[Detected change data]
== Segment start ==

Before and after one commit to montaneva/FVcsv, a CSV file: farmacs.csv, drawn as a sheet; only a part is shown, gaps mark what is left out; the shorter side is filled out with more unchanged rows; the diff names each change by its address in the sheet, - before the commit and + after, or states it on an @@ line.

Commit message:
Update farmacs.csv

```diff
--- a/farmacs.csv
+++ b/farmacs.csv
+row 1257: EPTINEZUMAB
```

== Segment end ==
== Segment start ==

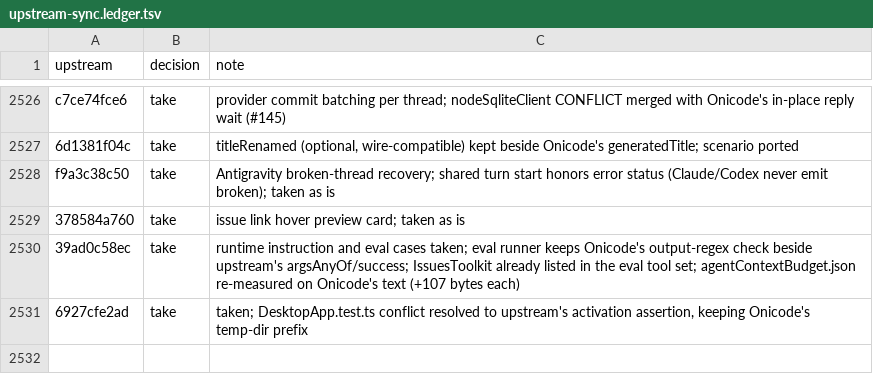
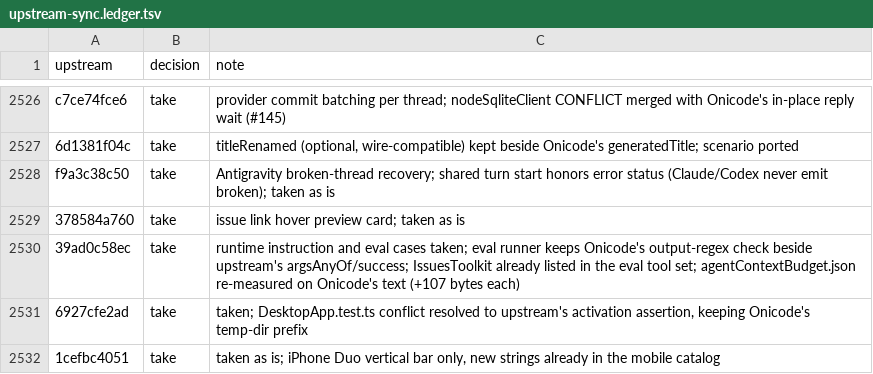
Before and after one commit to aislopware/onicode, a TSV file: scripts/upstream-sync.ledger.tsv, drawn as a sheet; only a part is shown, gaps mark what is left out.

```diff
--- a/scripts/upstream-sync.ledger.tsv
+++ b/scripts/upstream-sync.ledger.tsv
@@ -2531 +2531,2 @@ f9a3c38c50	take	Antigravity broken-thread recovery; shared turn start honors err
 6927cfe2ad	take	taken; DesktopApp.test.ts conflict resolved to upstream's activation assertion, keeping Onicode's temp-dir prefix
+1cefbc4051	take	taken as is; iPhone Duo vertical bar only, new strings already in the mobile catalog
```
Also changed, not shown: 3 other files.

== Segment end ==
== Segment start ==

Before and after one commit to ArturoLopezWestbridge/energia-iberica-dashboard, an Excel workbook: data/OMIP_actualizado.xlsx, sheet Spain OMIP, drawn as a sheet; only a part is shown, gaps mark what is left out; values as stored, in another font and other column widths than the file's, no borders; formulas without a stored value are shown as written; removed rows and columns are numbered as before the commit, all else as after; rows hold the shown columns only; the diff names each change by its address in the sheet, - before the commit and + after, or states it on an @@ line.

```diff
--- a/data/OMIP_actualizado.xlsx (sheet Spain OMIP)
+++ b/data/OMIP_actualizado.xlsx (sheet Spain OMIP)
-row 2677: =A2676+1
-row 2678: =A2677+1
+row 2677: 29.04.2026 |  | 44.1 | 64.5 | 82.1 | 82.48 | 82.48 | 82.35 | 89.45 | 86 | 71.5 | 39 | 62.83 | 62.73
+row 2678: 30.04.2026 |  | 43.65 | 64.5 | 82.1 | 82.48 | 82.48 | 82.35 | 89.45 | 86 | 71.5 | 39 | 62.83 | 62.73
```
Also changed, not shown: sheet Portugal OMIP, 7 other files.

== Segment end ==

Calculate the number of lines above that include the word "taken", giving that number by itself.

2